_What to produce_
Write out all of the entries that follow, word for word, but skip the pictures.

_Raw data_
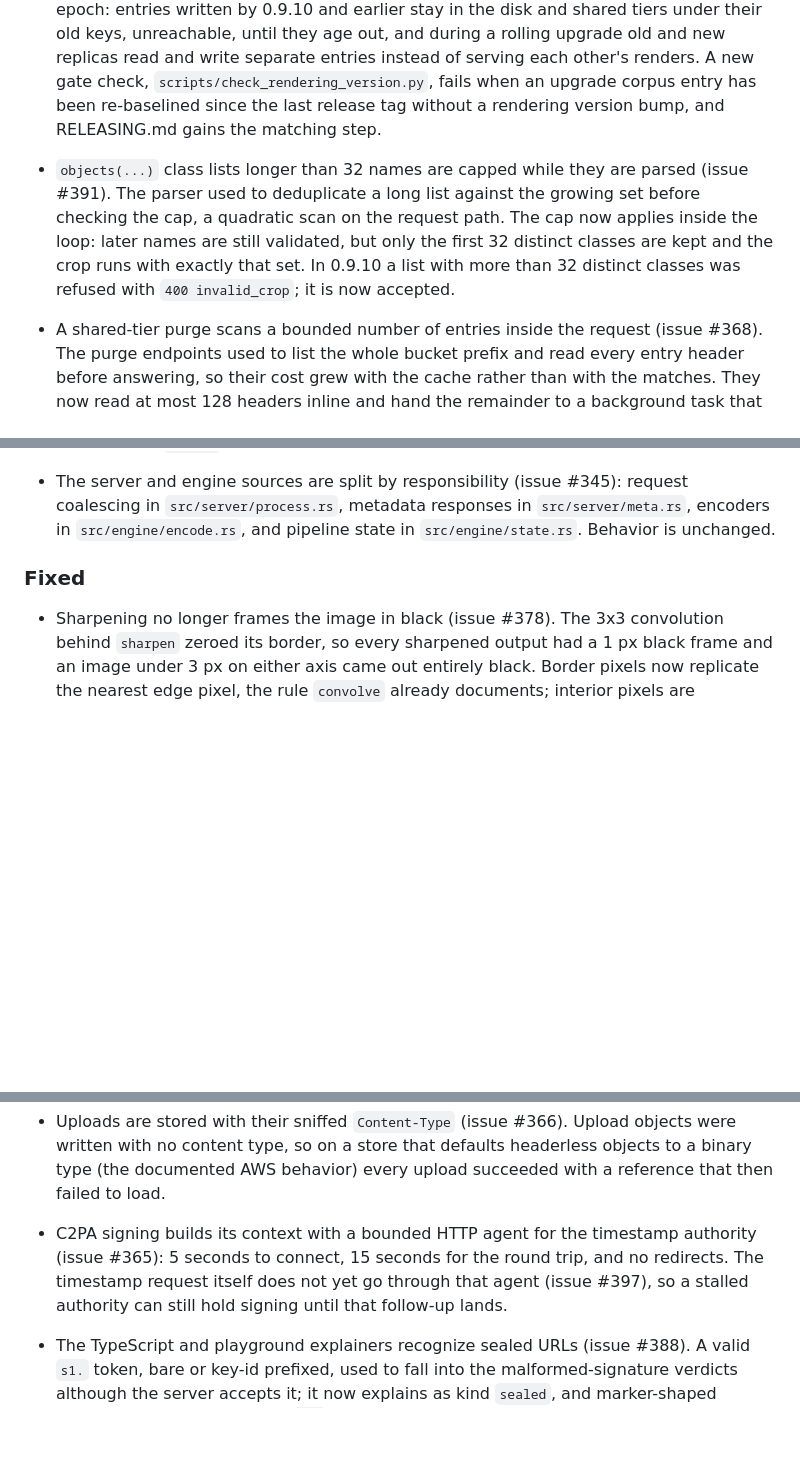
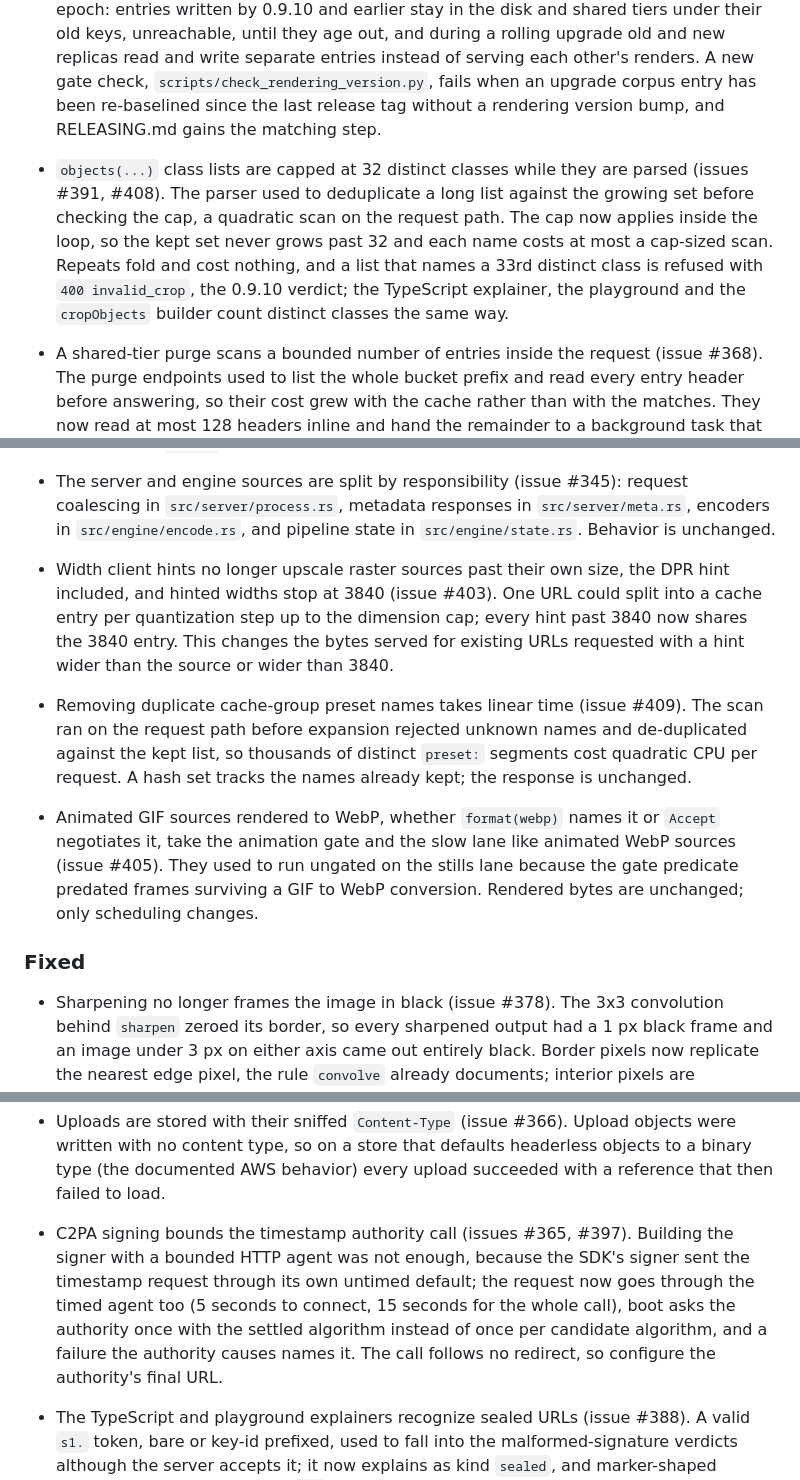
Before and after one commit to dayvson/crabcrop, a Markdown page: CHANGELOG.md, 3 parts joined by grey strips. GitHub-like rendering; blank space fills up the shorter version.

Commit message:
Changelog: correct two Unreleased entries for the fixes that landed beside this one, and add the merged entries

```diff
--- a/CHANGELOG.md
+++ b/CHANGELOG.md
@@ -20,7 +20,7 @@ All notable changes to crabcrop are recorded here. The format follows [Keep a Ch
 
 - This release starts a new cache epoch (issue #412). Several fixes below change the bytes served for URLs that already exist (sharpen, `keep_profile` on WebP, AVIF, and JPEG XL output, animated sources under format negotiation, animated smart crops, and detection-driven filters after a geometric step), so the rendering version in the configuration fingerprint moves from 1 to 2 and the default configuration no longer prints the 0.9.10 fingerprint, `7b993291c4880a4d`. The first start on this version begins a new epoch: entries written by 0.9.10 and earlier stay in the disk and shared tiers under their old keys, unreachable, until they age out, and during a rolling upgrade old and new replicas read and write separate entries instead of serving each other's renders. A new gate check, `scripts/check_rendering_version.py`, fails when an upgrade corpus entry has been re-baselined since the last release tag without a rendering version bump, and RELEASING.md gains the matching step.
 
-- `objects(...)` class lists longer than 32 names are capped while they are parsed (issue #391). The parser used to deduplicate a long list against the growing set before checking the cap, a quadratic scan on the request path. The cap now applies inside the loop: later names are still validated, but only the first 32 distinct classes are kept and the crop runs with exactly that set. In 0.9.10 a list with more than 32 distinct classes was refused with `400 invalid_crop`; it is now accepted.
+- `objects(...)` class lists are capped at 32 distinct classes while they are parsed (issues #391, #408). The parser used to deduplicate a long list against the growing set before checking the cap, a quadratic scan on the request path. The cap now applies inside the loop, so the kept set never grows past 32 and each name costs at most a cap-sized scan. Repeats fold and cost nothing, and a list that names a 33rd distinct class is refused with `400 invalid_crop`, the 0.9.10 verdict; the TypeScript explainer, the playground and the `cropObjects` builder count distinct classes the same way.
 
 - A shared-tier purge scans a bounded number of entries inside the request (issue #368). The purge endpoints used to list the whole bucket prefix and read every entry header before answering, so their cost grew with the cache rather than with the matches. They now read at most 128 headers inline and hand the remainder to a background task that finishes the walk and logs its own count; the count in the response reports what the request itself removed.
 
@@ -41,6 +41,12 @@ All notable changes to crabcrop are recorded here. The format follows [Keep a Ch
 - Release and CI coverage (issues #383, #385, #386). CI now runs the whole workspace's tests, checks the root package at its declared MSRV, checks version consistency, and runs the functional suite on pushes to main as well as on pull requests. The version tooling covers the deploy image pins (the Helm values, the kustomize base and AI component, and the platform guides), so `scripts/bump_version.py` moves them and `scripts/check_versions.py` fails on a drifted one. In the release pipeline, registry publishes wait for the GitHub Release job, and a prerelease version pushes only its own image tags, leaving `latest` alone.
 
 - The server and engine sources are split by responsibility (issue #345): request coalescing in `src/server/process.rs`, metadata responses in `src/server/meta.rs`, encoders in `src/engine/encode.rs`, and pipeline state in `src/engine/state.rs`. Behavior is unchanged.
+
+- Width client hints no longer upscale raster sources past their own size, the DPR hint included, and hinted widths stop at 3840 (issue #403). One URL could split into a cache entry per quantization step up to the dimension cap; every hint past 3840 now shares the 3840 entry. This changes the bytes served for existing URLs requested with a hint wider than the source or wider than 3840.
+
+- Removing duplicate cache-group preset names takes linear time (issue #409). The scan ran on the request path before expansion rejected unknown names and de-duplicated against the kept list, so thousands of distinct `preset:` segments cost quadratic CPU per request. A hash set tracks the names already kept; the response is unchanged.
+
+- Animated GIF sources rendered to WebP, whether `format(webp)` names it or `Accept` negotiates it, take the animation gate and the slow lane like animated WebP sources (issue #405). They used to run ungated on the stills lane because the gate predicate predated frames surviving a GIF to WebP conversion. Rendered bytes are unchanged; only scheduling changes.
 
 ### Fixed
 
@@ -64,7 +70,7 @@ All notable changes to crabcrop are recorded here. The format follows [Keep a Ch
 
 - Uploads are stored with their sniffed `Content-Type` (issue #366). Upload objects were written with no content type, so on a store that defaults headerless objects to a binary type (the documented AWS behavior) every upload succeeded with a reference that then failed to load.
 
-- C2PA signing builds its context with a bounded HTTP agent for the timestamp authority (issue #365): 5 seconds to connect, 15 seconds for the round trip, and no redirects. The timestamp request itself does not yet go through that agent (issue #397), so a stalled authority can still hold signing until that follow-up lands.
+- C2PA signing bounds the timestamp authority call (issues #365, #397). Building the signer with a bounded HTTP agent was not enough, because the SDK's signer sent the timestamp request through its own untimed default; the request now goes through the timed agent too (5 seconds to connect, 15 seconds for the whole call), boot asks the authority once with the settled algorithm instead of once per candidate algorithm, and a failure the authority causes names it. The call follows no redirect, so configure the authority's final URL.
 
 - The TypeScript and playground explainers recognize sealed URLs (issue #388). A valid `s1.` token, bare or key-id prefixed, used to fall into the malformed-signature verdicts although the server accepts it; it now explains as kind `sealed`, and marker-shaped imitations report the uniform `403` refusal the server gives.
 
```
Also changed, not shown: other parts of CHANGELOG.md (+2 -0 lines).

_Answer box_
Before and after one commit to dayvson/crabcrop, a Markdown page: CHANGELOG.md, 3 parts joined by grey strips. GitHub-like rendering; blank space fills up the shorter version.

Commit message:
Changelog: correct two Unreleased entries for the fixes that landed beside this one, and add the merged entries

```diff
--- a/CHANGELOG.md
+++ b/CHANGELOG.md
@@ -20,7 +20,7 @@ All notable changes to crabcrop are recorded here. The format follows [Keep a Ch
 
 - This release starts a new cache epoch (issue #412). Several fixes below change the bytes served for URLs that already exist (sharpen, `keep_profile` on WebP, AVIF, and JPEG XL output, animated sources under format negotiation, animated smart crops, and detection-driven filters after a geometric step), so the rendering version in the configuration fingerprint moves from 1 to 2 and the default configuration no longer prints the 0.9.10 fingerprint, `7b993291c4880a4d`. The first start on this version begins a new epoch: entries written by 0.9.10 and earlier stay in the disk and shared tiers under their old keys, unreachable, until they age out, and during a rolling upgrade old and new replicas read and write separate entries instead of serving each other's renders. A new gate check, `scripts/check_rendering_version.py`, fails when an upgrade corpus entry has been re-baselined since the last release tag without a rendering version bump, and RELEASING.md gains the matching step.
 
-- `objects(...)` class lists longer than 32 names are capped while they are parsed (issue #391). The parser used to deduplicate a long list against the growing set before checking the cap, a quadratic scan on the request path. The cap now applies inside the loop: later names are still validated, but only the first 32 distinct classes are kept and the crop runs with exactly that set. In 0.9.10 a list with more than 32 distinct classes was refused with `400 invalid_crop`; it is now accepted.
+- `objects(...)` class lists are capped at 32 distinct classes while they are parsed (issues #391, #408). The parser used to deduplicate a long list against the growing set before checking the cap, a quadratic scan on the request path. The cap now applies inside the loop, so the kept set never grows past 32 and each name costs at most a cap-sized scan. Repeats fold and cost nothing, and a list that names a 33rd distinct class is refused with `400 invalid_crop`, the 0.9.10 verdict; the TypeScript explainer, the playground and the `cropObjects` builder count distinct classes the same way.
 
 - A shared-tier purge scans a bounded number of entries inside the request (issue #368). The purge endpoints used to list the whole bucket prefix and read every entry header before answering, so their cost grew with the cache rather than with the matches. They now read at most 128 headers inline and hand the remainder to a background task that finishes the walk and logs its own count; the count in the response reports what the request itself removed.
 
@@ -41,6 +41,12 @@ All notable changes to crabcrop are recorded here. The format follows [Keep a Ch
 - Release and CI coverage (issues #383, #385, #386). CI now runs the whole workspace's tests, checks the root package at its declared MSRV, checks version consistency, and runs the functional suite on pushes to main as well as on pull requests. The version tooling covers the deploy image pins (the Helm values, the kustomize base and AI component, and the platform guides), so `scripts/bump_version.py` moves them and `scripts/check_versions.py` fails on a drifted one. In the release pipeline, registry publishes wait for the GitHub Release job, and a prerelease version pushes only its own image tags, leaving `latest` alone.
 
 - The server and engine sources are split by responsibility (issue #345): request coalescing in `src/server/process.rs`, metadata responses in `src/server/meta.rs`, encoders in `src/engine/encode.rs`, and pipeline state in `src/engine/state.rs`. Behavior is unchanged.
+
+- Width client hints no longer upscale raster sources past their own size, the DPR hint included, and hinted widths stop at 3840 (issue #403). One URL could split into a cache entry per quantization step up to the dimension cap; every hint past 3840 now shares the 3840 entry. This changes the bytes served for existing URLs requested with a hint wider than the source or wider than 3840.
+
+- Removing duplicate cache-group preset names takes linear time (issue #409). The scan ran on the request path before expansion rejected unknown names and de-duplicated against the kept list, so thousands of distinct `preset:` segments cost quadratic CPU per request. A hash set tracks the names already kept; the response is unchanged.
+
+- Animated GIF sources rendered to WebP, whether `format(webp)` names it or `Accept` negotiates it, take the animation gate and the slow lane like animated WebP sources (issue #405). They used to run ungated on the stills lane because the gate predicate predated frames surviving a GIF to WebP conversion. Rendered bytes are unchanged; only scheduling changes.
 
 ### Fixed
 
@@ -64,7 +70,7 @@ All notable changes to crabcrop are recorded here. The format follows [Keep a Ch
 
 - Uploads are stored with their sniffed `Content-Type` (issue #366). Upload objects were written with no content type, so on a store that defaults headerless objects to a binary type (the documented AWS behavior) every upload succeeded with a reference that then failed to load.
 
-- C2PA signing builds its context with a bounded HTTP agent for the timestamp authority (issue #365): 5 seconds to connect, 15 seconds for the round trip, and no redirects. The timestamp request itself does not yet go through that agent (issue #397), so a stalled authority can still hold signing until that follow-up lands.
+- C2PA signing bounds the timestamp authority call (issues #365, #397). Building the signer with a bounded HTTP agent was not enough, because the SDK's signer sent the timestamp request through its own untimed default; the request now goes through the timed agent too (5 seconds to connect, 15 seconds for the whole call), boot asks the authority once with the settled algorithm instead of once per candidate algorithm, and a failure the authority causes names it. The call follows no redirect, so configure the authority's final URL.
 
 - The TypeScript and playground explainers recognize sealed URLs (issue #388). A valid `s1.` token, bare or key-id prefixed, used to fall into the malformed-signature verdicts although the server accepts it; it now explains as kind `sealed`, and marker-shaped imitations report the uniform `403` refusal the server gives.
 
```
Also changed, not shown: other parts of CHANGELOG.md (+2 -0 lines).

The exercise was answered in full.